You'd think that this ever blooming, disease resistant, pretty much thornless, drop dead gorgeous rose would be in every rose lover's garden, or at least on their wish list. And, of course, all rose nurseries would definitely carry such a well regarded, sought after rose. None of this is true. Few people know about this rose and even fewer nurseries carry it.
While nurserymen are chasing after the latest, newest, and greatest rose to come down the pike, roses like Pink Gruss an Aachen are forgotten. Go figure. Well, I'm here to show her to you and try to do my part in getting her back in business.
Yes, the same rose has many faces and colors that vary with the temperature. No tight editing here, they all had to come to the party.
When the shrub looks like these two shots I never cease to marvel.
Pink Gruss an Aachen was discovered in the Netherlands in 1929-- it is a sport of Gruss and Aachen, the rose pictured above, which was hybridized in Germany in 1909.
When I design rose gardens for people, I always try to include this rose.
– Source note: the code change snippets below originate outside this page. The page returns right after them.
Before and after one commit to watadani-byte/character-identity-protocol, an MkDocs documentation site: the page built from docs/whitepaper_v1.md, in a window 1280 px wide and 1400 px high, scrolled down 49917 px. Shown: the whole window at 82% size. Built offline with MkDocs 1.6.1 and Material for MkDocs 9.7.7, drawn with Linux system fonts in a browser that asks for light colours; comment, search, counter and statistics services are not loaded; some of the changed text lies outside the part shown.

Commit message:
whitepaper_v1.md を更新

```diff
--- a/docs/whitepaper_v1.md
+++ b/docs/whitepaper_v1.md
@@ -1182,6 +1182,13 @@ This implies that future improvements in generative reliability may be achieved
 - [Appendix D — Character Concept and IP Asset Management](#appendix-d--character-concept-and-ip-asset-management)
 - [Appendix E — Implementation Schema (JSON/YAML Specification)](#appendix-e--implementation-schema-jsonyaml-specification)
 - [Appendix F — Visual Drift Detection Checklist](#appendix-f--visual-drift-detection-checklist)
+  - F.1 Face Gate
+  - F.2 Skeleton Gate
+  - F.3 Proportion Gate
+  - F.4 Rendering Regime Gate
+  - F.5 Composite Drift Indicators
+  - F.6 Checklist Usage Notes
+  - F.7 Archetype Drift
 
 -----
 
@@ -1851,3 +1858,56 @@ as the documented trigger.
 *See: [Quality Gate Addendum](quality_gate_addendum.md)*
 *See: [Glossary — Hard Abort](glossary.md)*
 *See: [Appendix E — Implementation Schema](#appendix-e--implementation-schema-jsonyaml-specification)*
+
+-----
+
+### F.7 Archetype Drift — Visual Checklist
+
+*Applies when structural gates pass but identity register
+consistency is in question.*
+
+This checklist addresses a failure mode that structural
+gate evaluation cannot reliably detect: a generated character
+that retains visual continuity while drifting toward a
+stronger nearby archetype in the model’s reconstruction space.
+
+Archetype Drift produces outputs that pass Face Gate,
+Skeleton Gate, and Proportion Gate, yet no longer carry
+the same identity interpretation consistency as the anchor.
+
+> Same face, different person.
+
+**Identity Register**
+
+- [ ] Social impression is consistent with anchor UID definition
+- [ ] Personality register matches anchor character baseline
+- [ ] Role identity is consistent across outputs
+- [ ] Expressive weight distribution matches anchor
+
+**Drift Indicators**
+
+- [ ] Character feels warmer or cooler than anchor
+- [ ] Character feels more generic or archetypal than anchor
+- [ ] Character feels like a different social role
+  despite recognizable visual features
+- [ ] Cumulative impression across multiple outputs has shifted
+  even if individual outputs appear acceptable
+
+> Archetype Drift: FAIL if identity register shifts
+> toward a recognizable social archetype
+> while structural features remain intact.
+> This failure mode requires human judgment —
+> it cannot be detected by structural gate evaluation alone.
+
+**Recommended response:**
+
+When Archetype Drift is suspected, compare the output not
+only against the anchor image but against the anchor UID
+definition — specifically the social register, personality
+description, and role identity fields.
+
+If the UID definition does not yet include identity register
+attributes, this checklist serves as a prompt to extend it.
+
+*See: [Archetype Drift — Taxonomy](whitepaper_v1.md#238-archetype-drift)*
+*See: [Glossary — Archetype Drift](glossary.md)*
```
Once I managed to find one for a client at Roses of Yesterday and Today, and it was shipped to me in a 5-gallon can!
If you want her, go to my rose sources page and see what kind of luck you might have.
She's ready for a vase, click here for a look.